Little me outside The Eastgate

It was a good day. It was a very good day and, after watching a guy pee in the urinal of the Gents loo on Chichester railway station and walk out without washing his hands past another guy who was allowing his spit to drop onto the yellow line, I caught the train back to Brighton and told Jane about my day.

Oh alright, it was Carol who had 19 Gin & Limes that evening with me in 1972 and she drove -  yet she was always such a good girl.......

Tower Bridge

Friday, 21 February 2020

Richard Brimacombe

On 20th February 2020, a noble soul passed away. His name was Richard Brimacombe. He was my friend and he was my partner in the firm of solicitors known as Burley & Geach. I joined the firm in 1977 and in about 1978, I was asked if I would like eventually to take the position of partner dealing with Private Client work at Haslemere then held by the senior partner, Brian Hunter, on his retirement. However, I wasn't sure (a) that I wanted to continue to work in the Law and (b) that I was capable of taking on such a position especially in succession to Brian who was a superb lawyer. 

So, the firm advertised the position and appointed Richard. Gradually, our friendship grew and I began to feel more settled in the firm and so stayed on and became a partner a few years later. I was never really cut out, academically, to be a lawyer, but I worked hard and conscientiously.  On the other hand, Richard was well-read, fastidious and painstakingly accurate in his work. He had run a branch office in his previous firm and enjoyed dipping into different types of work. Unfortunately, this placed a huge amount of pressure on his shoulders and this resulted in a breakdown. He recovered and came to work with me at the firm's office in Grayshott. He was determined to prove to the partners and his clients (and to himself) that he was capable of dealing with legal work and to the same standard as before and, for a short while, he succeeded. Unfortunately, he was then diagnosed with Stomach Cancer and he decided to retire although, eventually, he made a full recovery following major surgery. We met from time to time and enjoyed a good chat whenever we did.

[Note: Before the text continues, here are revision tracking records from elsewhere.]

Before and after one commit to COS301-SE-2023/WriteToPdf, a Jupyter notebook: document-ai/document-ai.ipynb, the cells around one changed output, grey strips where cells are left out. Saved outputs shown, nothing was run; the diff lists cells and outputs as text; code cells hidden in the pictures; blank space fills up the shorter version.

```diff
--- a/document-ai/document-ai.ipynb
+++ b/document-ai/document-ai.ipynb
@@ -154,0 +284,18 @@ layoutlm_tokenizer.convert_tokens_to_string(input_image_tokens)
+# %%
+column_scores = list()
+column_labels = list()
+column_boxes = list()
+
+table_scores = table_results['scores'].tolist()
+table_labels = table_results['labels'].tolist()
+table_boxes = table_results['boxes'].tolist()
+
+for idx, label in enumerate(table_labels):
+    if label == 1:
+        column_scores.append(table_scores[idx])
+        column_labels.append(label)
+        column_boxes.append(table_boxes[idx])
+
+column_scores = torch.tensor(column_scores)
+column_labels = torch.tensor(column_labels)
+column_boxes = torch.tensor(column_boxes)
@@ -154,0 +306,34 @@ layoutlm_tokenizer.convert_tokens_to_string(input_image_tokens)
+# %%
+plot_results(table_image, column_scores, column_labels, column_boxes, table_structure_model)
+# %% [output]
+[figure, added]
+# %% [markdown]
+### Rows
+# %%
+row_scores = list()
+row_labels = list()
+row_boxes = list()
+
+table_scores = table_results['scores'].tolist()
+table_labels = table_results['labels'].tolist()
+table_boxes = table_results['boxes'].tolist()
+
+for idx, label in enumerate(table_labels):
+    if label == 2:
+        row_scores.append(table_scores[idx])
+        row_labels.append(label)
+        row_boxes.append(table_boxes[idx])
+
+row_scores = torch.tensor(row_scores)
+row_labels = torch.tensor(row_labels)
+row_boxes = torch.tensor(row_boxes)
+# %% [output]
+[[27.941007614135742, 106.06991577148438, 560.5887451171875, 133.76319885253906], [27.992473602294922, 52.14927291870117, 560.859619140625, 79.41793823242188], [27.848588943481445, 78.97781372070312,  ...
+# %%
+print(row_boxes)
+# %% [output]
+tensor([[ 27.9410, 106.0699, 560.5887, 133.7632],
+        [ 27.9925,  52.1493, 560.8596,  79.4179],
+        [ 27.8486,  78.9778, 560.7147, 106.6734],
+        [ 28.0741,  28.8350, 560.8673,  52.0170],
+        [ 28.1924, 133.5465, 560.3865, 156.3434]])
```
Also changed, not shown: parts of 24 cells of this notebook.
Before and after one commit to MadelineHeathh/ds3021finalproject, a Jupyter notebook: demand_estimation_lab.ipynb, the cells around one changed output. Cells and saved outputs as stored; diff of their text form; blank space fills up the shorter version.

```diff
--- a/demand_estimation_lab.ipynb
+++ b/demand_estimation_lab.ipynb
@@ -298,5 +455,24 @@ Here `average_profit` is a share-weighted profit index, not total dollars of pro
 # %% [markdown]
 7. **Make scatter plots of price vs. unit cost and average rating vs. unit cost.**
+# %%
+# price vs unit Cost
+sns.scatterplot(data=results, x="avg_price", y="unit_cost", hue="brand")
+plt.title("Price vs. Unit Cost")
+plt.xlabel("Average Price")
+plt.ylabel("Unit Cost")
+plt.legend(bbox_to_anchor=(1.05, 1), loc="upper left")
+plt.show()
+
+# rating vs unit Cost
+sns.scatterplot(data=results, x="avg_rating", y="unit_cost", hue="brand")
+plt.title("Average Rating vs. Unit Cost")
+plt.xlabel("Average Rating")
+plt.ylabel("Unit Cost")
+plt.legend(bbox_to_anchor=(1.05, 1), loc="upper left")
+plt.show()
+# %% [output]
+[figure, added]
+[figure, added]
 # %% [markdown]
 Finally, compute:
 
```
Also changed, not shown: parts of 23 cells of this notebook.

So, how would I describe Richard? He was a very loyal and loving husband to Julie whom he had met when she worked as a secretary at the Haslemere office. He was a kind, caring and proud stepfather to Julie's son, James, and step-grandpa to James' children, Bethany, Harvey and Lauren, about all of whom he spoke with such love and admiration. He was generous with his time when, on many occasions, I approached him with a legal problem with which I was having difficulty and needed another view. He was well-liked by his clients and professional colleagues but equally, he would spend a long time getting it right and it was his that maybe contributed in part to his breakdown. However, he did not believe in compromise and despaired of people who cut corners.

He bore his last illness with great courage and, at times, with dry humour. I had the honour to interview him about his life a few months ago and found him to be completely honest and open and totally in love with Julie. After the interview, I filmed them dancing in their garden - it was a special moment.

On a personal level, he was a good friend. He had a certain swagger and a lovely sense of humour and we enjoyed some fun times whether over lunch, in the pub, on the golf course or just sharing a pot of tea. 

He will be greatly missed.

Richard and Julie in 2019